*MATERIAL SUPPLIED*.
________

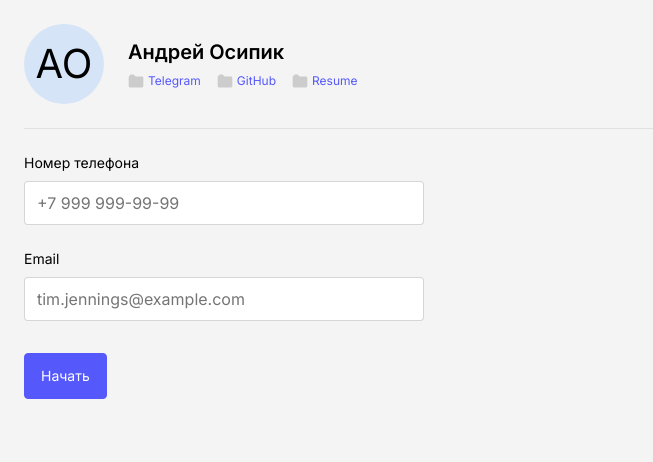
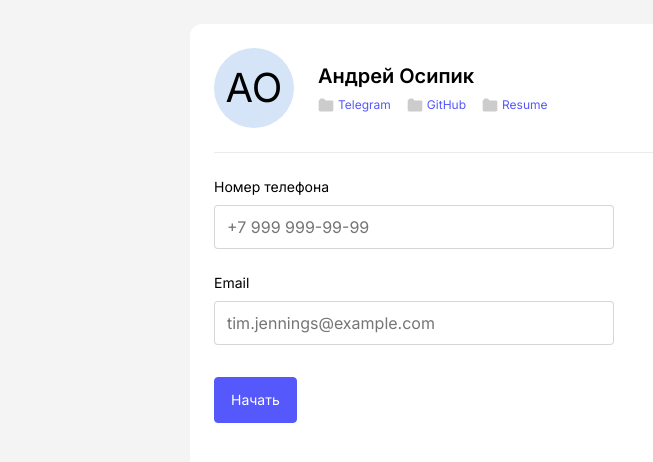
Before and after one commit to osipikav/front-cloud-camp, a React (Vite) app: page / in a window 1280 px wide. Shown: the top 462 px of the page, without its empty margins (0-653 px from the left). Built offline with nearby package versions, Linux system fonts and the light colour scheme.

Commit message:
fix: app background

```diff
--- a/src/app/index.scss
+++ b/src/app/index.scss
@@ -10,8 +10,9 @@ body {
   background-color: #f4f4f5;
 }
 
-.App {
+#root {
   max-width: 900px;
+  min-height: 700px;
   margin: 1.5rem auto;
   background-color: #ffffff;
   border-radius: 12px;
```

________

*PROBLEM TO WORK ON*. The answer is the listing above repeated verbatim, minus its images.

*RESPONSE TO THE EXERCISE*.
Before and after one commit to osipikav/front-cloud-camp, a React (Vite) app: page / in a window 1280 px wide. Shown: the top 462 px of the page, without its empty margins (0-653 px from the left). Built offline with nearby package versions, Linux system fonts and the light colour scheme.

Commit message:
fix: app background

```diff
--- a/src/app/index.scss
+++ b/src/app/index.scss
@@ -10,8 +10,9 @@ body {
   background-color: #f4f4f5;
 }
 
-.App {
+#root {
   max-width: 900px;
+  min-height: 700px;
   margin: 1.5rem auto;
   background-color: #ffffff;
   border-radius: 12px;
```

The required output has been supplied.